“Why not?” Gehrig asked.

“Oh, he’s just still mad that ESPN selected Michael Jordan as the top athlete of the 20th century” Mathewson said.

“Lousy basketball player,” Ruth growled. “Guy was a washout as a baseball player. Anybody can dunk a basketball.”

“Shoot,” Mathewson said. “Anybody knows Jordan couldn’t carry Bill Russell’s jock anyway.”

Ruth was about to say something else obscene, but Sorenstam was no longer on the screen. Instead there was Barry Bonds, on crutches, hopping his way across some parking lot. This time Ruth swore so loudly that Jackie Robinson looked up from the Pac-Man machine and Joe Louis missed badly with his dart shot.

“Now what?” Ruth barked, shaking his head.

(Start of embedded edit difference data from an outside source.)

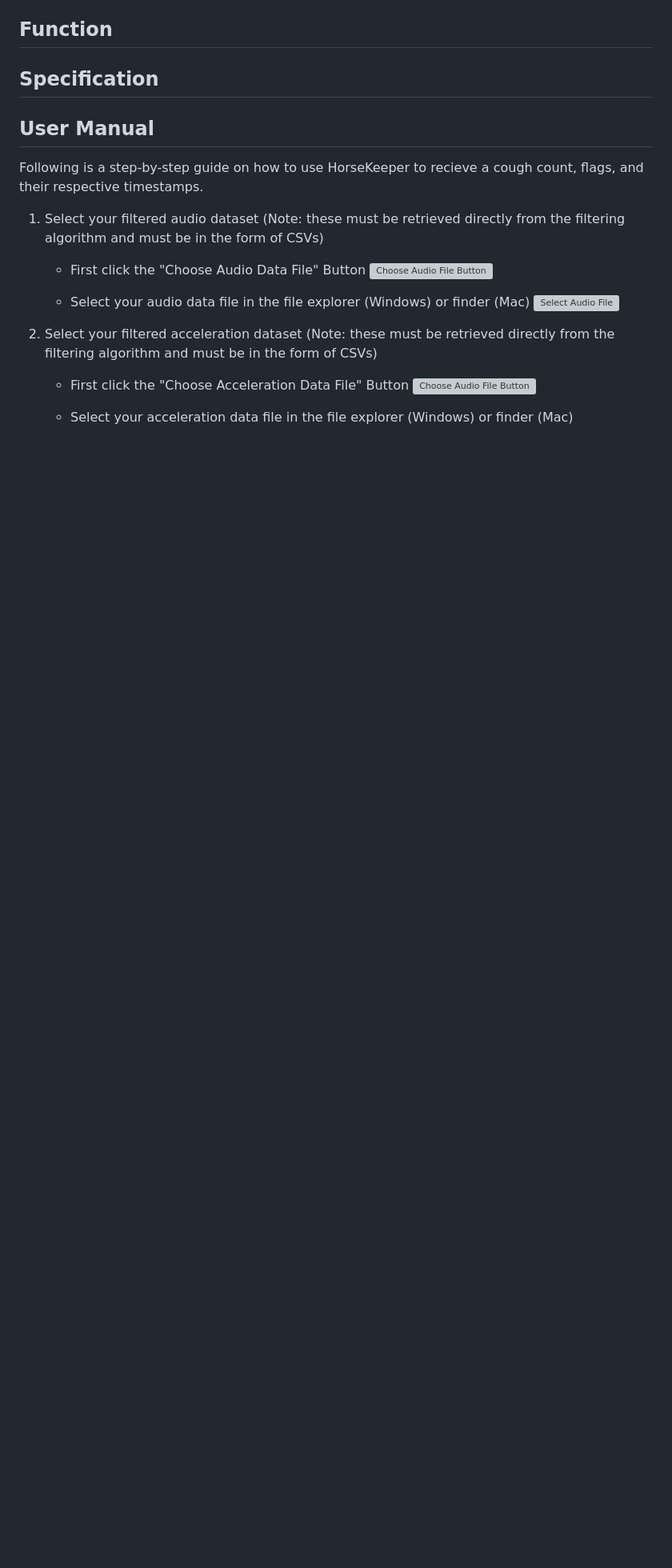
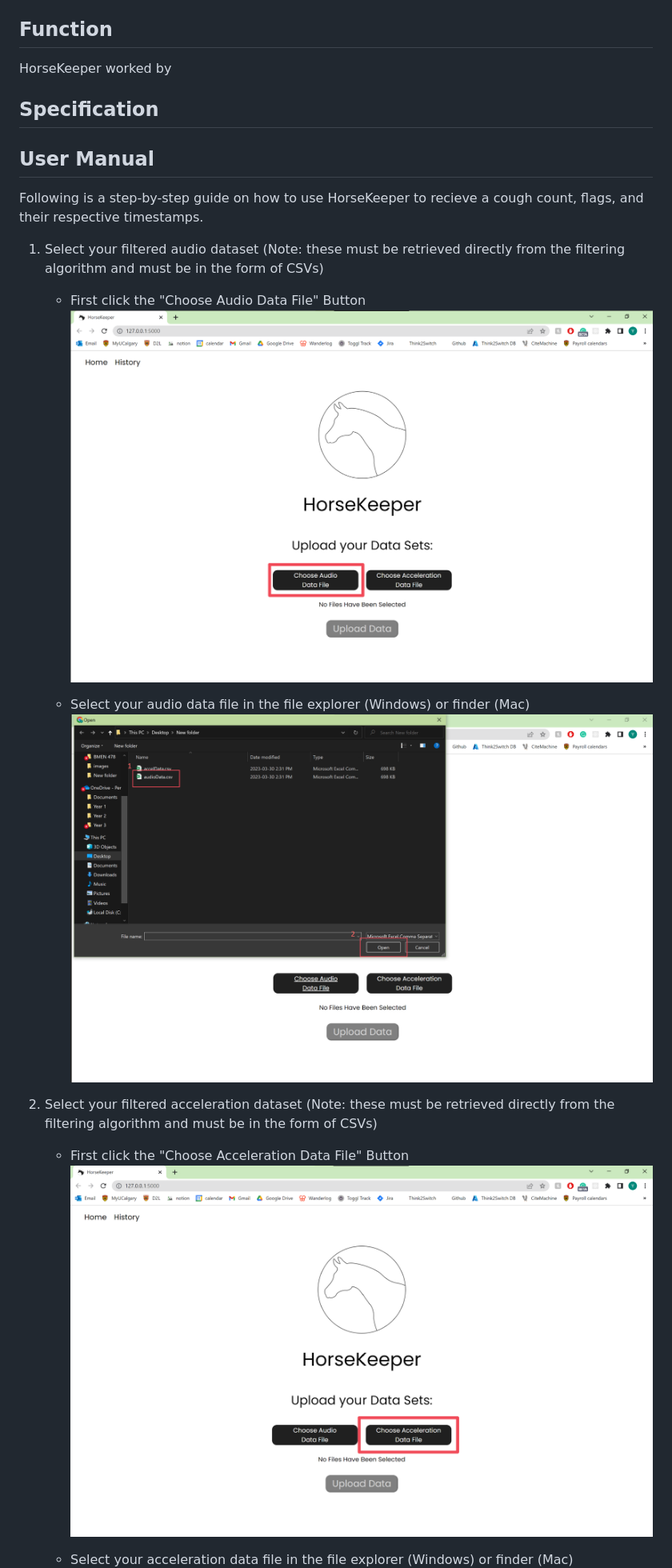
Before and after one commit to yna-arpon/horse-keeper, a Markdown page: README.md, the part around one of its changes. Shown at 80% size. Rendered like a GitHub page; blank space fills up the shorter version; grey boxes are pictures that could not be loaded.

Commit message:
fixed image path

```diff
--- a/README.md
+++ b/README.md
@@ -7,7 +7,7 @@ HorseKeeper is a web application with an integrated equine cough-detection algor
 - **Timestamps:** The points in time within the datasets where a cough or flag may have occurred.
 
 ## Function
-
+HorseKeeper worked by
 
 ## Specification
 
@@ -17,15 +17,15 @@ Following is a step-by-step guide on how to use HorseKeeper to recieve a cough c
 
 1. Select your filtered audio dataset (Note: these must be retrieved directly from the filtering algorithm and must be in the form of CSVs)
     * First click the "Choose Audio Data File" Button
-    ![Choose Audio File Button](static\images\readme_imgs\selectAudioBtn.png)
+    ![Choose Audio File Button](static/images/readme_imgs/selectAudioBtn.png)
 
     * Select your audio data file in the file explorer (Windows) or finder (Mac)
-    ![Select Audio File](static\images\readme_imgs\selectAudioData.png)
+    ![Select Audio File](static/images/readme_imgs/selectAudioData.png)
 
 
 2. Select your filtered acceleration dataset (Note: these must be retrieved directly from the filtering algorithm and must be in the form of CSVs)
 
     * First click the "Choose Acceleration Data File" Button
-    ![Choose Audio File Button](static\images\readme_imgs\selectAccBtn.png)
+    ![Choose Audio File Button](static/images/readme_imgs/selectAccBtn.png)
 
     * Select your acceleration data file in the file explorer (Windows) or finder (Mac)
```
Also changed, not shown: other parts of README.md (+11 -11 lines).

“More steroid stuff,” Gehrig said quietly.

“Tell the truth,” Mathewson asked. “Babe, would you have used steroids if they were around back then?”

“Of course he would have,” Speaker said. “In no time flat.”

“No way,” Ruth said, protesting. “I’d stuck to frog legs and pigs knuckles and those delicious spare ribs from the House of Good Shepherd out there in Saint Louie.”

“House of the Good Shepherd?” Johnson asked, but Mathewson help up his hand and shook his head.

“This guy is gonna pass you this year, Babe,” Speaker said, eying Bonds on the screen.

“Good for him,” Ruth said waving his hand dismissively. “He ever win 20 or throw a shutout in a World Series?”
“Or call his shot?” Gehrig said sarcastically. “Babe, when gonna own up and admit you never did such a thing?”

“When Shoeless Joe owns up to the fact that he helped throw the World Series,” Ruth said.

“Please,” Mathewson said, “Don’t tell us about how you saved baseball again.”

But Ruth was still watching Bonds.

“He can hit all the home runs he wants,” Ruth said. “He couldn’t carry Willie Mays’ Fruit of the Looms and nobody had it tougher than Aaron. Not me, not you, Lou, not any of these guys.”

“No kidding,” Gehrig said. “I wouldn’t have wanted to face Bob Gibson, Sandy Koufax and Juan Marichal. Plus you and I were lucky we never had to face Satchel Paige and those guys.”

“Or be measured against Josh Gibson,” Ruth said solemnly.

There were nods all around the table and clinking of glasses.

“Records were made to be broken,” Mathewson said. “The great myths and legends…they last forever.”

-- written by T.R. Sullivan (Fort Worth Star-Telegram April 3, 2005)